### What you will do
Say how many lines of the listing below include "come". Write only that number.

Segment Open

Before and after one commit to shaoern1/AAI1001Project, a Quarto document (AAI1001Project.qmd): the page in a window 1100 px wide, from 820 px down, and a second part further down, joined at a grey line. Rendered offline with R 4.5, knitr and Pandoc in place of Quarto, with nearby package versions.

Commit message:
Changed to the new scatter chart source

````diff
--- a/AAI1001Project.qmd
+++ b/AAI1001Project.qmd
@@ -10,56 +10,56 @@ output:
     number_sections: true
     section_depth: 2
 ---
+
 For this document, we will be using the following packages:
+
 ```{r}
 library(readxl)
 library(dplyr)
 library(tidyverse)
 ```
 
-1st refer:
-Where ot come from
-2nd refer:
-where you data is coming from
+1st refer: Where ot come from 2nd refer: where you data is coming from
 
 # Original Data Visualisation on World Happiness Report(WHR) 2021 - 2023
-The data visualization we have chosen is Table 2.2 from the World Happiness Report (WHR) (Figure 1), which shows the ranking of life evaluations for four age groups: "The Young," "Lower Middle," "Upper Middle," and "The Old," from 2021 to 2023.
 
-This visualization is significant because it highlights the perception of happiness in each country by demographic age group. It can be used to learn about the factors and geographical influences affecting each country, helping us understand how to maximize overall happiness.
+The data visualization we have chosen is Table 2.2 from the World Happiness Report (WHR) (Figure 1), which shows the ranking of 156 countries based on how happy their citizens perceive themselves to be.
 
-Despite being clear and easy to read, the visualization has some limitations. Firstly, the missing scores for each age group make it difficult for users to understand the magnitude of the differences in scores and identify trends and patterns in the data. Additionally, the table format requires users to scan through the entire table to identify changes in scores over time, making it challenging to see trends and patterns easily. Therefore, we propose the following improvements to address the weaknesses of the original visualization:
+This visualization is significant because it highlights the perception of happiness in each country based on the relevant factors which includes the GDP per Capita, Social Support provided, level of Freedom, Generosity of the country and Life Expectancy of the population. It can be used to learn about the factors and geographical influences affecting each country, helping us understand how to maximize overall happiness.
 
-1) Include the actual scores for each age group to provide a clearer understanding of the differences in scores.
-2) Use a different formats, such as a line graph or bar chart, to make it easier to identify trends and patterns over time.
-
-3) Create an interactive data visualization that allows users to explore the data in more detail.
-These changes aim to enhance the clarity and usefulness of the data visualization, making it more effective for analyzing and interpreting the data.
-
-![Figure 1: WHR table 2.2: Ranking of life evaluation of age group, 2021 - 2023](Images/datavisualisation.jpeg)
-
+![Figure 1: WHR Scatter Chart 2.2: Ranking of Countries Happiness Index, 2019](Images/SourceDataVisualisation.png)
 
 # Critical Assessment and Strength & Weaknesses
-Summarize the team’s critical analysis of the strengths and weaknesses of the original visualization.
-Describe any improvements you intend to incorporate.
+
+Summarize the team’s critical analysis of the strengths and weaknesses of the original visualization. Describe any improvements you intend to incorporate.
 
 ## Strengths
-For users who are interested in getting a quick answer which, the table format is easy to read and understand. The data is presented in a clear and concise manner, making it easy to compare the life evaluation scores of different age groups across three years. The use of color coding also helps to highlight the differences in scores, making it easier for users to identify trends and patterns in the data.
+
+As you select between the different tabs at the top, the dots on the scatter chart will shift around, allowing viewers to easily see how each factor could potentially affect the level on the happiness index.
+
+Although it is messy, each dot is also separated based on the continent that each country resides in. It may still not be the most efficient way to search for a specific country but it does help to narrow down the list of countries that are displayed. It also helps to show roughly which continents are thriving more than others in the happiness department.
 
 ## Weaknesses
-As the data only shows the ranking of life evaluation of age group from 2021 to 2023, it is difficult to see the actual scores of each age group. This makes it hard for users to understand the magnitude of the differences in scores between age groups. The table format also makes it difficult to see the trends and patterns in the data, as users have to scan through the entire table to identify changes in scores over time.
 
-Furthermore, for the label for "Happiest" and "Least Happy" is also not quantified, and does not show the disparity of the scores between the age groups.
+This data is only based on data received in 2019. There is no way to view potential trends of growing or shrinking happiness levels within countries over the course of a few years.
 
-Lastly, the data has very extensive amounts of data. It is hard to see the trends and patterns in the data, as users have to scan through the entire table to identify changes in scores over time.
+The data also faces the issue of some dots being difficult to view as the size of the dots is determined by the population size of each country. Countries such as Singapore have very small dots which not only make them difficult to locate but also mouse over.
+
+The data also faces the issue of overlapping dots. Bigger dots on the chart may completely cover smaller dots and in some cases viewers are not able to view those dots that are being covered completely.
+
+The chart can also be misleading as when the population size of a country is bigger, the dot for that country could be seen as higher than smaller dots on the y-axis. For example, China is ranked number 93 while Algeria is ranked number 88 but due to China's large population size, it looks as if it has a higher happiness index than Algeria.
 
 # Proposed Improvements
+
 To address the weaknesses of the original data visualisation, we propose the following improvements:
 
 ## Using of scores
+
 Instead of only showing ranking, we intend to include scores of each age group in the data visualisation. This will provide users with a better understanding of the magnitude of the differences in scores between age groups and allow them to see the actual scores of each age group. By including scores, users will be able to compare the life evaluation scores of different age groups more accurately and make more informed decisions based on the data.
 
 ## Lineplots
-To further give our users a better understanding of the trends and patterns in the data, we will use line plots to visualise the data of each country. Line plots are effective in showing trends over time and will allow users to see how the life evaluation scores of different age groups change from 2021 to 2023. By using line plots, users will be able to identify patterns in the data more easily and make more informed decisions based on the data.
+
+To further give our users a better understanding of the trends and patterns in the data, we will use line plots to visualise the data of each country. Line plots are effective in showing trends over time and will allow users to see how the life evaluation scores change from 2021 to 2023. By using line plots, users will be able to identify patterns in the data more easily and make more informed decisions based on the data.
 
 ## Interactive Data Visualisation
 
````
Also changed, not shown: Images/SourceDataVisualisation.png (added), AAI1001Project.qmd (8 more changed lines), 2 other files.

Segment Closed

### Task response
2